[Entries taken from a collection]
[Start of section]

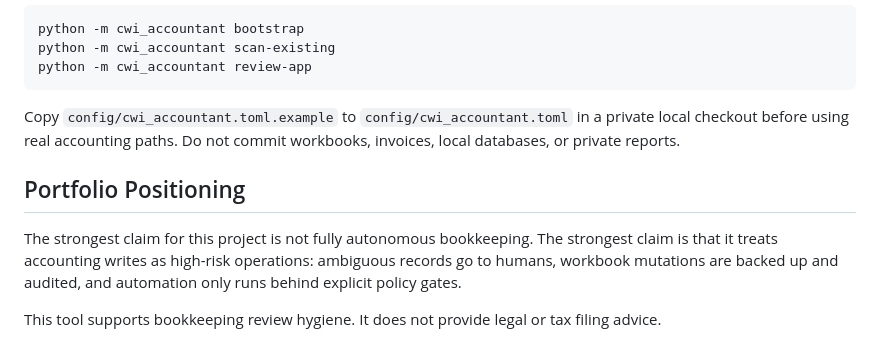
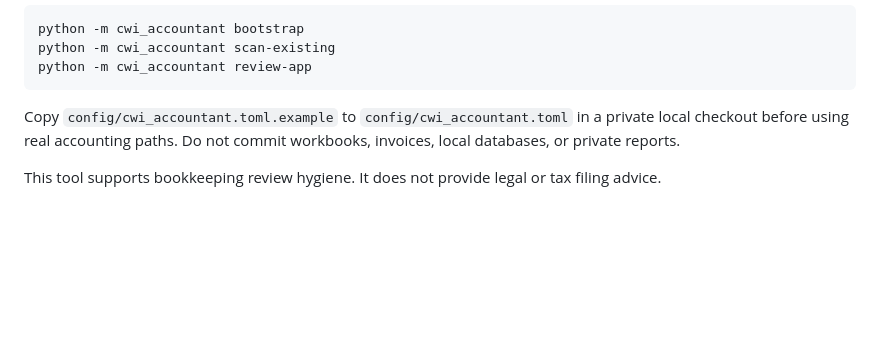
Before and after one commit to Guy-C-JR/cwi-accounting-agent, a Markdown page: README.md, the part around the change. GitHub-like rendering; blank space fills up the shorter version.

```diff
--- a/README.md
+++ b/README.md
@@ -75,8 +75,4 @@ python -m cwi_accountant review-app
 
 Copy `config/cwi_accountant.toml.example` to `config/cwi_accountant.toml` in a private local checkout before using real accounting paths. Do not commit workbooks, invoices, local databases, or private reports.
 
-## Portfolio Positioning
-
-The strongest claim for this project is not fully autonomous bookkeeping. The strongest claim is that it treats accounting writes as high-risk operations: ambiguous records go to humans, workbook mutations are backed up and audited, and automation only runs behind explicit policy gates.
-
 This tool supports bookkeeping review hygiene. It does not provide legal or tax filing advice.
```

[End of section]

EXERCISE INSTRUCTIONS:
Return every entry above exactly as written, minus the pictures.

RESULT OF THE EXERCISE:
Before and after one commit to Guy-C-JR/cwi-accounting-agent, a Markdown page: README.md, the part around the change. GitHub-like rendering; blank space fills up the shorter version.

```diff
--- a/README.md
+++ b/README.md
@@ -75,8 +75,4 @@ python -m cwi_accountant review-app
 
 Copy `config/cwi_accountant.toml.example` to `config/cwi_accountant.toml` in a private local checkout before using real accounting paths. Do not commit workbooks, invoices, local databases, or private reports.
 
-## Portfolio Positioning
-
-The strongest claim for this project is not fully autonomous bookkeeping. The strongest claim is that it treats accounting writes as high-risk operations: ambiguous records go to humans, workbook mutations are backed up and audited, and automation only runs behind explicit policy gates.
-
 This tool supports bookkeeping review hygiene. It does not provide legal or tax filing advice.
```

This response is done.